I've found that these things alone can make a lot of tasty food, but are there any other items you'd suggest to a fledgling cook to make my life easier, or expand the range of things I could realistically make in a cramped Brooklyn apartment?

Ben, I'm generally a believer in keeping a smaller number of kitchen implements that you trust, over having a bunch of specialized bullshit laying around. For one thing, you save a lot of space that way. For another, having a small number of pots and pans (for example) removes the temptation to, say, break out a fresh pan for your next cooking project, instead of cleaning the scrambled-egg-encrusted one that has been sitting in your kitchen sink for five months. For yet another thing, going with a smaller number of implements means you can spend more money to ensure they're durable and made from the best materials.

And, finally, for as silly as this may seem, it's rewarding to develop a relationship with a few trusted pots and pans; to get to the point at which you know exactly how they handle heat and can improvise new stuff with a good sense of how it'll turn out. It's fun to let the air out of cooking, but ultimately, preparing food for yourself and others is no small thing; knowing your tools well enough that their use feels entirely native to you makes a big difference in how confidently you'll approach cooking endeavors, and how good your results will be.

With that in mind, here's the stuff that's good to have: In addition to your skillet and pot, it's always a good idea to have a large, heavy, high-quality, flat-bottomed wok around. Flat-bottomed woks are tremendously versatile—they can do the work of a skillet, and the work of a pot—which makes them great for making pasta sauces, for example, in addition to their more traditional use in stir-frying. If a wok's too big for your kitchen, or you can't find a really good one in your price range, go for a stainless steel saucier pan. The saucier pan is another versatile pan you'll find yourself using for all kinds of shit: sauce-making, sautéing, bashing intruders over the head, and so forth.

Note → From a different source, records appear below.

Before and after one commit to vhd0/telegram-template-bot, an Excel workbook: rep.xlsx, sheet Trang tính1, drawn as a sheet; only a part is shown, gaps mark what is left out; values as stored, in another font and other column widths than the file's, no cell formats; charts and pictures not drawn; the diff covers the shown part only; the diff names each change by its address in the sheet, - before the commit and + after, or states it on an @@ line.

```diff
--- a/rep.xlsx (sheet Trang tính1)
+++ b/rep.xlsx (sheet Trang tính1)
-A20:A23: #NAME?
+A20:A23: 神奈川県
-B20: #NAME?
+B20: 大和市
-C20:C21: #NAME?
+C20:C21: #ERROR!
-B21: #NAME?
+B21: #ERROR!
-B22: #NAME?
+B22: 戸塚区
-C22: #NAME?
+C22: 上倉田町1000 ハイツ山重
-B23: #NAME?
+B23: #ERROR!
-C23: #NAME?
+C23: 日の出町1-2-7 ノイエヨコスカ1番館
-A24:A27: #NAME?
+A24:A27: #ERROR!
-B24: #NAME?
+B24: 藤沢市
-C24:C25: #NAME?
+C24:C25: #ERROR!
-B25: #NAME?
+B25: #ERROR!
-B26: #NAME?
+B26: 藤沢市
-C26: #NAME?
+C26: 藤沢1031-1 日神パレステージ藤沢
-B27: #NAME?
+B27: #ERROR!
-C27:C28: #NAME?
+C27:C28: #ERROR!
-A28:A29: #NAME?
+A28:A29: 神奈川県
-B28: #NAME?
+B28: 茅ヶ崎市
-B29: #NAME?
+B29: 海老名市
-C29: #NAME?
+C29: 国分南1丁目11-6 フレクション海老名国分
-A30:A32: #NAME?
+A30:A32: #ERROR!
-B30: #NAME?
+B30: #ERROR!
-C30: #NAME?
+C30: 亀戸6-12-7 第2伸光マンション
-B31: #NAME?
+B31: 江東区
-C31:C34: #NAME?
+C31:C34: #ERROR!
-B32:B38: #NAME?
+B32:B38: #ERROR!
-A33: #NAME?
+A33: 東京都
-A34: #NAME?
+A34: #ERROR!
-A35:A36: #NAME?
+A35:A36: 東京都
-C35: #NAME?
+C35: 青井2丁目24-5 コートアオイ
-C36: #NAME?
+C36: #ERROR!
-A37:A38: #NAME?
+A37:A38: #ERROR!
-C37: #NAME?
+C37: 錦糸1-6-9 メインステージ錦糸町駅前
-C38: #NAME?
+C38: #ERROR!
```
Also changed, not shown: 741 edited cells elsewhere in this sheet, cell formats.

Lastly, it's a good idea to have a second big pot around, so that you can, for example, make chicken soup in one and some noodles to serve it with in the other. A good idea is to make one of your pots a large, heavy-bottomed Dutch oven, and make the other a tall stockpot.

As for utensil-type stuff: a nice wire whisk, a trusty pair of tongs, a sturdy long-handled wooden spoon (you will come to love this thing like it was your child), and a slotted spoon.

Oh! And! Forks. You'll be surprised at what a welcome addition they make to any kitchen.

Marty:

First-time, long-time. Favorite cookbooks, and favorite books about food?

I have a copy of the 8th edition of The Professional Chef, by the Culinary Institute of America, which I love because it focuses on techniques and ingredients as the basis for knowing how to cook, rather than focusing on recipes—as most cookbooks do—as the basis for making you want to eat at their authors' restaurants. It has a textbook-ier vibe than most cookbooks, but that's what I like about it. Honestly, I've got three shelves of cookbooks in my home, but that's the only one which I find myself returning to with any regularity.

As for books about food, I re-read Heat, by Bill Buford, probably once a year. Describing what makes a book great is like describing a smell, in that I am constitutionally incapable of satisfying myself that I have done it properly, so I am going to abandon the endeavor altogether and just say, holy shit, that book.

Also: Green Eggs and Ham. No, seriously. Green Eggs and Ham is the most important book ever written about food. Shut up.

Kevin:

I'm a huge fan of crockpot cooking during the fall and winter months. But, now that spring has sprung and summer is inbound do you have any suggestions for my crockpot?

Sure thing, Kev! A fun thing to do with your crockpot in the summertime is to wipe it down with a sterile cloth, wrap it in a towel, and hurl it at Darren Rovell.

Send your Feedbag questions to albertburneko@gmail.com.

Image by Jim Cooke.